Still, we’ve joined a research effort called DIMPACT that is establishing consensus on how to measure the footprint of streaming and other internet uses. It’s led by the University of Bristol, where researchers have built a calculator tool we used to validate our own estimates, concluding that one hour of streaming on Netflix in 2020 to be well under 100gCO2e, equivalent to driving a gas-powered passenger vehicle a quarter mile (or 400 meters). These results are consistent with our peers and validated by our independent advisory group. Carbon Trust will publish a White Paper on the topic this spring. By better understanding the footprint of streaming, our industries can better reduce it.
The Story of Sustainability
When it comes to entertainment, sustainability is an epic story creators are already telling. In 2020, 160 million households around the world chose to watch at least one film or show on Netflix that helped viewers better understand these issues.

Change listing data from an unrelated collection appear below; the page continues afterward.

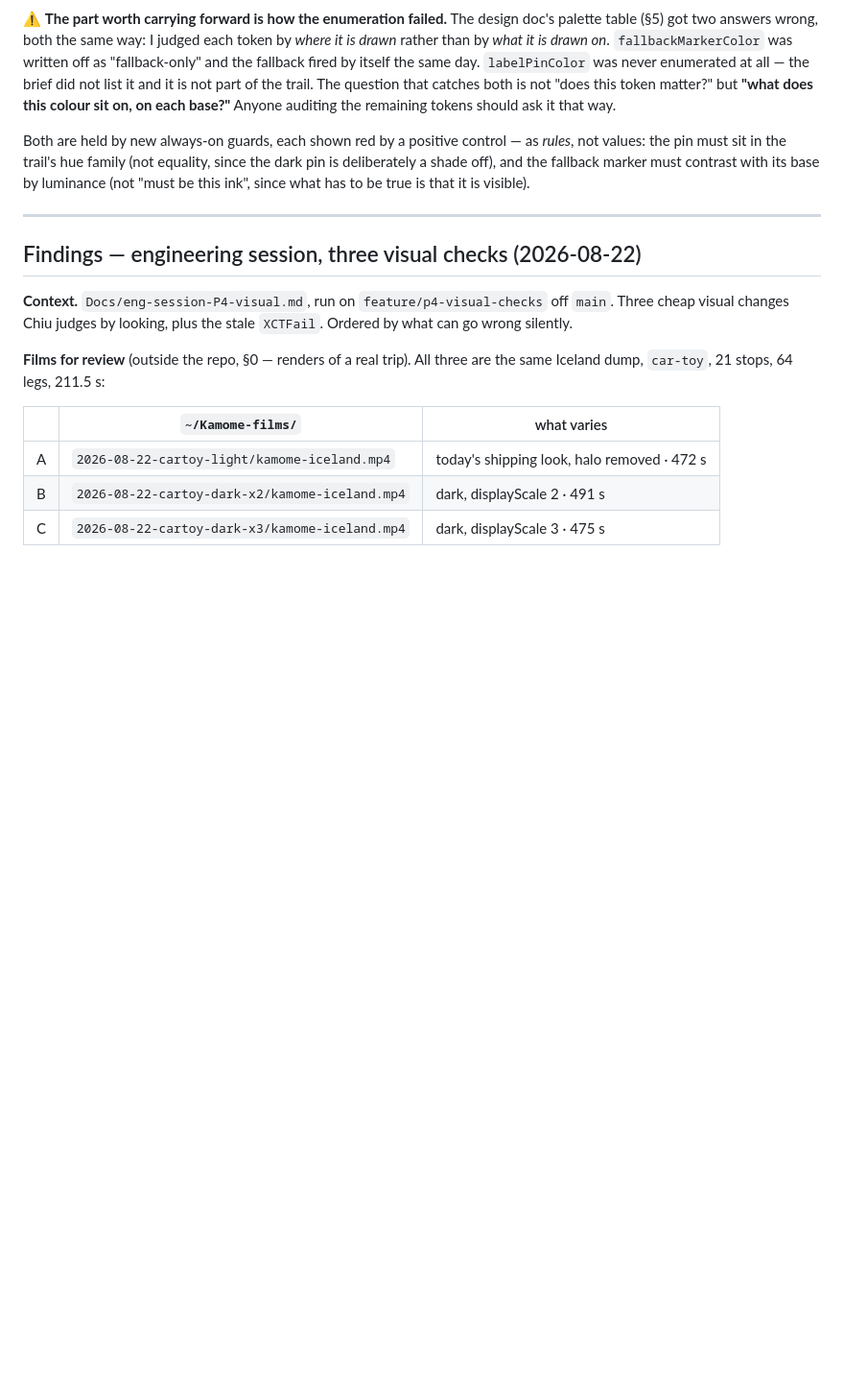
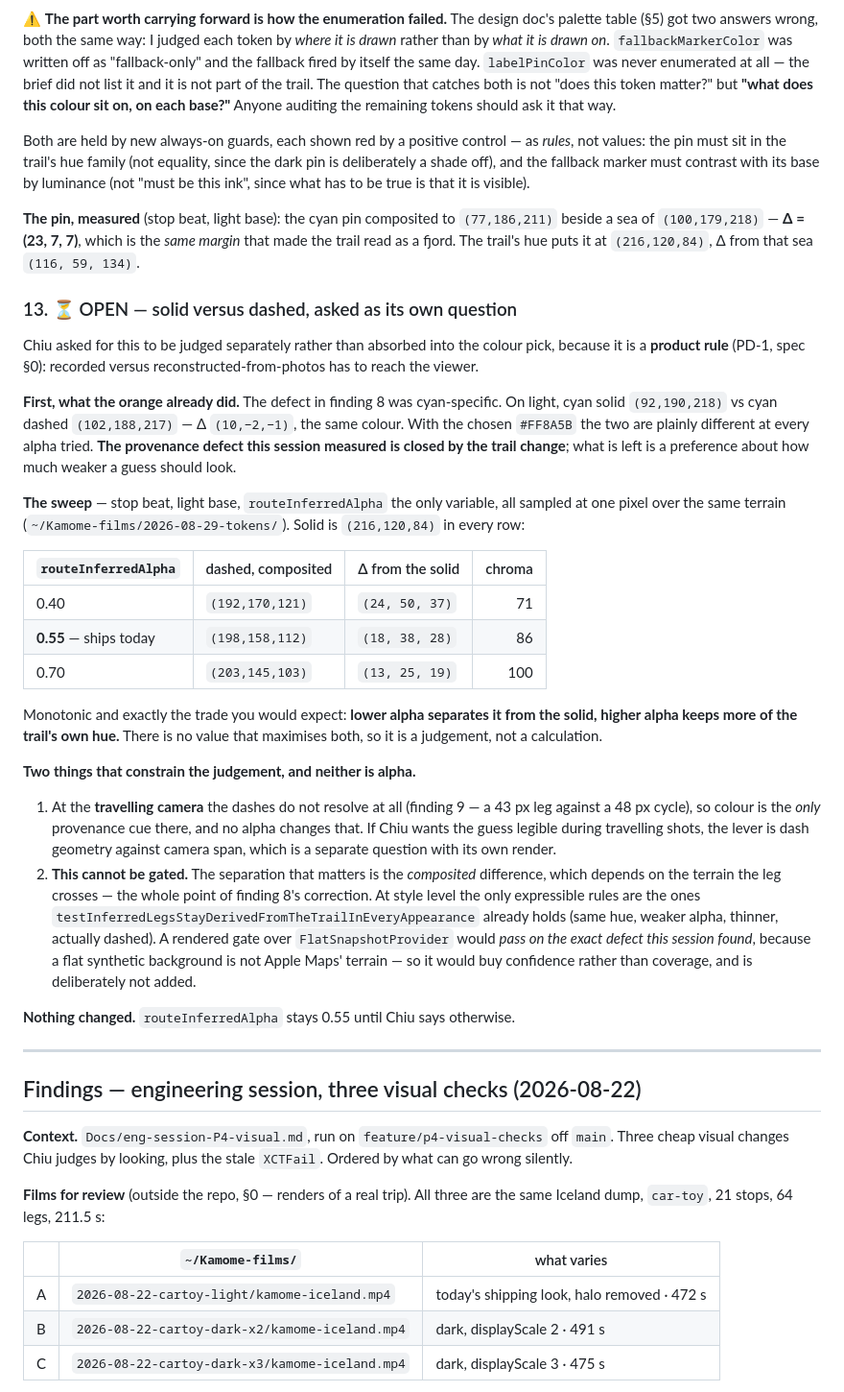
Before and after one commit to wen-chiu/kamome, a Markdown page: HANDOFF.md, the part around the change. Shown at 96% size. GitHub-like rendering; blank space fills up the shorter version.

Commit message:
docs: the dashed question, measured and handed over
Finding 13. Chiu asked for solid-versus-dashed to be judged as its own question
rather than absorbed into the colour pick, because it is a product rule (PD-1,
spec §0) and not styling.

The first thing to say is that the defect measured in finding 8 was
cyan-specific and is closed by the trail change: on light, cyan solid
(92,190,218) against cyan dashed (102,188,217) is the same colour, and with
#FF8A5B the two are plainly different at every alpha tried. What remains is a
preference.

The sweep, one pixel, same terrain, solid (216,120,84) throughout:

  alpha 0.40  dashed (192,170,121)  delta (24,50,37)  chroma 71
  alpha 0.55  dashed (198,158,112)  delta (18,38,28)  chroma 86   ships today
  alpha 0.70  dashed (203,145,103)  delta (13,25,19)  chroma 100

Monotonic, and exactly the trade you would expect: lower alpha separates the
guess from the road, higher alpha keeps more of the trail's own hue. Nothing
maximises both, so it is a judgement.

Two constraints that are NOT alpha, and both matter to the decision:

- At the travelling camera the dashes never resolve (a 43px leg against a 48px
  cycle), so colour is the only provenance cue there and no alpha changes it.
  That is a dash-geometry question with its own render.
- This cannot be gated. The separation that matters is the composited
  difference, which depends on the terrain crossed — the whole point of finding
  8's correction. A rendered gate over FlatSnapshotProvider would PASS on the
  exact defect this session found, because a flat synthetic background is not
  Apple Maps' terrain. It would buy confidence rather than coverage, so it is
  deliberately not added; the four style-level rules already asserted are
  everything expressible.

routeInferredAlpha stays 0.55 until Chiu says otherwise.

Co-Authored-By: Claude Opus 5 <noreply@anthropic.com>

```diff
--- a/HANDOFF.md
+++ b/HANDOFF.md
@@ -330,6 +330,55 @@ Both are held by new always-on guards, each shown red by a positive control —
 the dark pin is deliberately a shade off), and the fallback marker must contrast
 with its base by luminance (not "must be this ink", since what has to be true is
 that it is visible).
+
+**The pin, measured** (stop beat, light base): the cyan pin composited to
+`(77,186,211)` beside a sea of `(100,179,218)` — **Δ = (23, 7, 7)**, which is the
+*same margin* that made the trail read as a fjord. The trail's hue puts it at
+`(216,120,84)`, Δ from that sea `(116, 59, 134)`.
+
+### 13. ⏳ OPEN — solid versus dashed, asked as its own question
+
+Chiu asked for this to be judged separately rather than absorbed into the colour
+pick, because it is a **product rule** (PD-1, spec §0): recorded versus
+reconstructed-from-photos has to reach the viewer.
+
+**First, what the orange already did.** The defect in finding 8 was cyan-specific.
+On light, cyan solid `(92,190,218)` vs cyan dashed `(102,188,217)` — Δ `(10,−2,−1)`,
+the same colour. With the chosen `#FF8A5B` the two are plainly different at every
+alpha tried. **The provenance defect this session measured is closed by the trail
+change**; what is left is a preference about how much weaker a guess should look.
+
+**The sweep** — stop beat, light base, `routeInferredAlpha` the only variable, all
+sampled at one pixel over the same terrain (`~/Kamome-films/2026-08-29-tokens/`).
+Solid is `(216,120,84)` in every row:
+
+| `routeInferredAlpha` | dashed, composited | Δ from the solid | chroma |
+|---|---|---|---:|
+| 0.40 | `(192,170,121)` | `(24, 50, 37)` | 71 |
+| **0.55** — ships today | `(198,158,112)` | `(18, 38, 28)` | 86 |
+| 0.70 | `(203,145,103)` | `(13, 25, 19)` | 100 |
+
+Monotonic and exactly the trade you would expect: **lower alpha separates it from
+the solid, higher alpha keeps more of the trail's own hue.** There is no value that
+maximises both, so it is a judgement, not a calculation.
+
+**Two things that constrain the judgement, and neither is alpha.**
+
+1. At the **travelling camera** the dashes do not resolve at all (finding 9 — a
+   43 px leg against a 48 px cycle), so colour is the *only* provenance cue there,
+   and no alpha changes that. If Chiu wants the guess legible during travelling
+   shots, the lever is dash geometry against camera span, which is a separate
+   question with its own render.
+2. **This cannot be gated.** The separation that matters is the *composited*
+   difference, which depends on the terrain the leg crosses — the whole point of
+   finding 8's correction. At style level the only expressible rules are the ones
+   `testInferredLegsStayDerivedFromTheTrailInEveryAppearance` already holds (same
+   hue, weaker alpha, thinner, actually dashed). A rendered gate over
+   `FlatSnapshotProvider` would *pass on the exact defect this session found*,
+   because a flat synthetic background is not Apple Maps' terrain — so it would
+   buy confidence rather than coverage, and is deliberately not added.
+
+**Nothing changed.** `routeInferredAlpha` stays 0.55 until Chiu says otherwise.
 
 ---
 
```
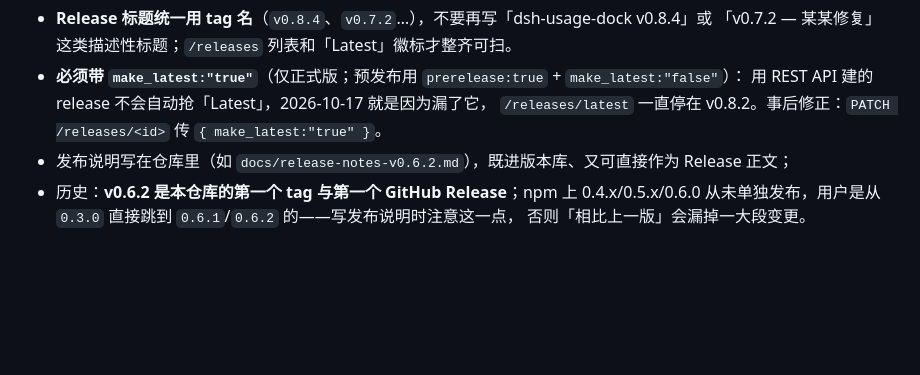
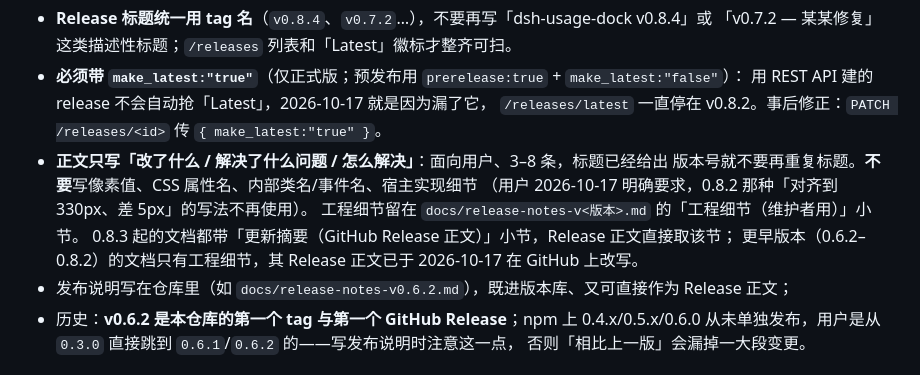
Before and after one commit to Slacom/dsh-usage-dock, a Markdown page: AGENTS.md, the part around the change. GitHub-like rendering; blank space fills up the shorter version.

```diff
--- a/AGENTS.md
+++ b/AGENTS.md
@@ -271,6 +271,12 @@ $token = (("protocol=https`nhost=github.com`n`n" | git credential fill) -replace
 - **必须带 `make_latest:"true"`**（仅正式版；预发布用 `prerelease:true` + `make_latest:"false"`）：
   用 REST API 建的 release 不会自动抢「Latest」，2026-10-17 就是因为漏了它，
   `/releases/latest` 一直停在 v0.8.2。事后修正：`PATCH /releases/<id>` 传 `{ make_latest:"true" }`。
+- **正文只写「改了什么 / 解决了什么问题 / 怎么解决」**：面向用户、3–8 条，标题已经给出
+  版本号就不要再重复标题。**不要**写像素值、CSS 属性名、内部类名/事件名、宿主实现细节
+  （用户 2026-10-17 明确要求，0.8.2 那种「对齐到 330px、差 5px」的写法不再使用）。
+  工程细节留在 `docs/release-notes-v<版本>.md` 的「工程细节（维护者用）」小节。
+  0.8.3 起的文档都带「更新摘要（GitHub Release 正文）」小节，Release 正文直接取该节；
+  更早版本（0.6.2–0.8.2）的文档只有工程细节，其 Release 正文已于 2026-10-17 在 GitHub 上改写。
 - 发布说明写在仓库里（如 `docs/release-notes-v0.6.2.md`），既进版本库、又可直接作为 Release 正文；
 - 历史：**v0.6.2 是本仓库的第一个 tag 与第一个 GitHub Release**；npm 上 0.4.x/0.5.x/0.6.0
   从未单独发布，用户是从 `0.3.0` 直接跳到 `0.6.1`/`0.6.2` 的——写发布说明时注意这一点，
```
Also changed, not shown: docs/release-notes-v0.8.3.md (+17 -0 lines), docs/release-notes-v0.8.4.md (+10 -0 lines).
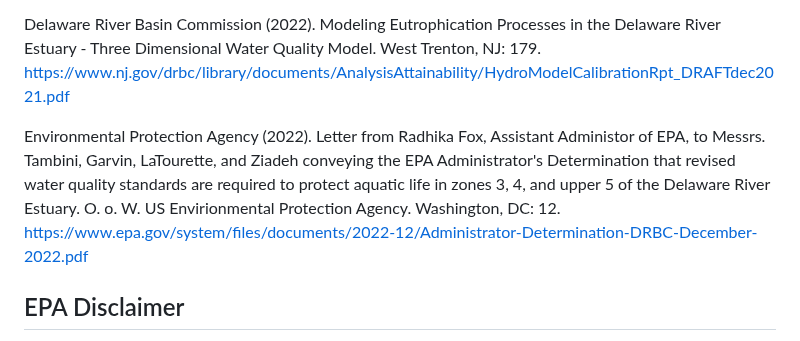
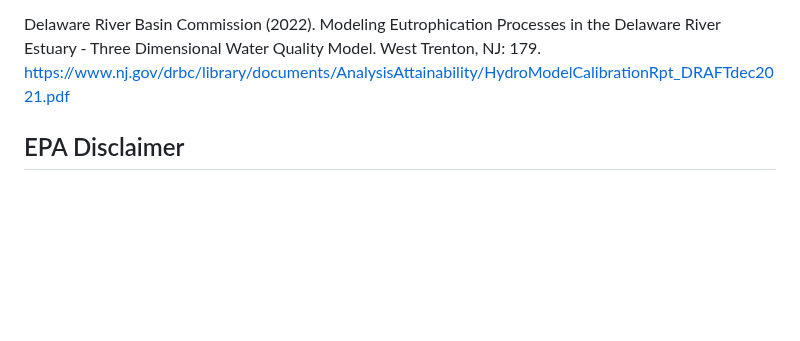
Before and after one commit to USEPA/DelawareRiverDO, a Markdown page: README.md, the part around the change. GitHub-like rendering; blank space fills up the shorter version.

```diff
--- a/README.md
+++ b/README.md
@@ -29,7 +29,6 @@ Niklitschek, E. J. and D. H. Secor (2009). "Dissolved oxygen, temperature and sa
 
 Delaware River Basin Commission (2022). Modeling Eutrophication Processes in the Delaware River Estuary - Three Dimensional Water Quality Model. West Trenton, NJ: 179. https://www.nj.gov/drbc/library/documents/AnalysisAttainability/HydroModelCalibrationRpt_DRAFTdec2021.pdf
 
-Environmental Protection Agency (2022). Letter from Radhika Fox, Assistant Administor of EPA, to Messrs. Tambini, Garvin, LaTourette, and Ziadeh conveying the EPA Administrator's Determination that revised water quality standards are required to protect aquatic life in zones 3, 4, and upper 5 of the Delaware River Estuary. O. o. W. US Envirionmental Protection Agency. Washington, DC: 12. https://www.epa.gov/system/files/documents/2022-12/Administrator-Determination-DRBC-December-2022.pdf
 
 ## EPA Disclaimer
 
```
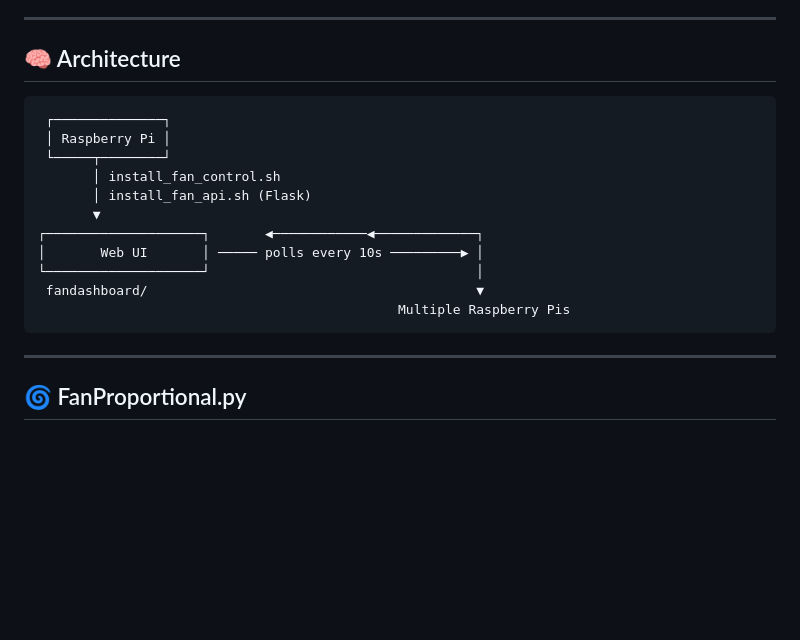
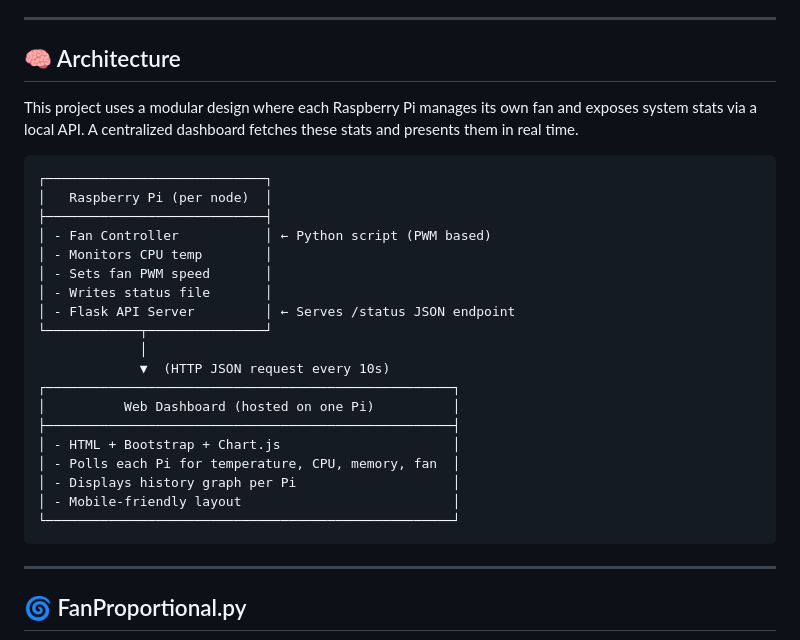
Before and after one commit to JustASquirrelinAround/pifandashboard, a Markdown page: README.md, the part around the change. Drawn GitHub-style; blank space fills up the shorter version.

````diff
--- a/README.md
+++ b/README.md
@@ -17,18 +17,28 @@ This project ties together:
 
 ## 🧠 Architecture
 
+This project uses a modular design where each Raspberry Pi manages its own fan and exposes system stats via a local API. A centralized dashboard fetches these stats and presents them in real time.
+
 ```plaintext
- ┌──────────────┐
- │ Raspberry Pi │
- └─────┬────────┘
-       │ install_fan_control.sh
-       │ install_fan_api.sh (Flask)
-       ▼
-┌────────────────────┐       ◀────────────◀─────────────┐
-│       Web UI       │ ───── polls every 10s ─────────▶ │
-└────────────────────┘                                  │
- fandashboard/                                          ▼
-                                              Multiple Raspberry Pis
+┌────────────────────────────┐
+│   Raspberry Pi (per node)  │
+├────────────────────────────┤
+│ - Fan Controller           │ ← Python script (PWM based)
+│ - Monitors CPU temp        │
+│ - Sets fan PWM speed       │
+│ - Writes status file       │
+│ - Flask API Server         │ ← Serves /status JSON endpoint
+└────────────┬───────────────┘
+             │
+             ▼  (HTTP JSON request every 10s)
+┌────────────────────────────────────────────────────┐
+│          Web Dashboard (hosted on one Pi)          │
+├────────────────────────────────────────────────────┤
+│ - HTML + Bootstrap + Chart.js                      │
+│ - Polls each Pi for temperature, CPU, memory, fan  │
+│ - Displays history graph per Pi                    │
+│ - Mobile-friendly layout                           │
+└────────────────────────────────────────────────────┘
 ```
 
 ---
````
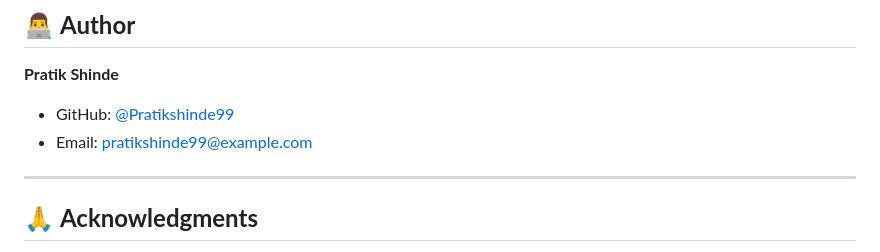
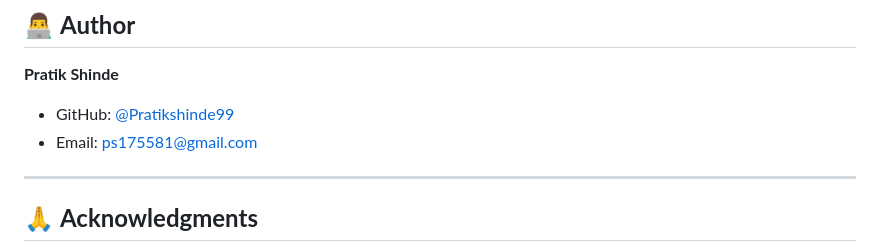
Before and after one commit to Pratikshinde99/Study_Portal_IT, a Markdown page: README.md, the part around the change. Rendered like a GitHub page.

```diff
--- a/README.md
+++ b/README.md
@@ -490,7 +490,7 @@ This project is licensed under the **MIT License** - see the [LICENSE](LICENSE)
 **Pratik Shinde**
 
 - GitHub: [@Pratikshinde99](https://github.com/Pratikshinde99)
-- Email: pratikshinde99@example.com
+- Email: ps175581@gmail.com
 
 ---
 
```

As examples, 100 million households have tuned in to Our Planet since its release in April 2019. The docu-series on the interdependency of Earth’s systems and living creatures, narrated by David Attenborough, won two Primetime Emmys, among other awards. Earlier this month My Octopus Teacher was nominated for an Oscar, following other wins.
As Attenborough has said “We need to learn how to work with nature, rather than against it.” Net Zero + Nature is our first major foray into this work. Stay tuned for more.
* GHG accounting guidance does not yet exist for streaming companies on this topic. Per the GHG Protocol, the most common method by which to allocate emissions to one company or another is called “operational control method” (page 18 of the Protocol).
Emma Stewart, Ph.D. serves as inaugural Netflix Sustainability Officer, a position she’s held since October 2020. She holds a Ph.D. from Stanford University and a B.A. Honors from Oxford University. Prior to Netflix, she was a Director at World Resources Institute, Head of Sustainability Solutions at design software leader Autodesk where she co-authored the world’s first science-based corporate climate target, and founded the R&D department at Business for Social Responsibility. She has contributed to multiple books and taught “Intrapreneurship for Sustainability” at UC Berkeley and Stanford University.
Reactions from the sustainability community
“Netflix’s Sustainability Strategy is music to our ears. We are delighted to see Netflix apply the same positive disruption to sustainability that they’ve applied in their business, upping the ambition for achieving near-term net zero targets and harnessing its superpower of storytelling to educate and entertain citizens.” -Christiana Figueres, co-architect of the U.N. Paris Agreement, co-founder of Global Optimism
“Netflix is showing the world how to combine GHG reductions – black carbon – with restoring natural carbon sinks – green carbon – in a scientifically robust way. I’m inspired by the potential transformative change they can bring by exemplifying this both behind, and in front of, the camera.” – Dr. Johan Rockström, Director of the Potsdam Institute for Climate Impact Research
“The film industry needs a leader when it comes to climate action. Changing the world begins with one company stepping up and inspiring others to join them. I’m thrilled at how Netflix is taking on this leadership role, informed by both the physical science that explains how our choices affect our world and the social science that explains how we can make change happen.” – Dr. Katharine Hayhoe, Chief Scientist, The Nature Conservancy and Distinguished Professor and Chair, Texas Tech University
“Netflix is leading the way in climate action by using a model that combines science-aligned internal reduction targets with high quality emission reductions and removals from nature based solutions. It is crucial that companies find ways to invest in the world’s most vulnerable ecosystems because the protection and preservation of our forests plays a critical role in the fight against climate change.” -Kelley Kizzier, VP for Global Climate, Environmental Defense Fund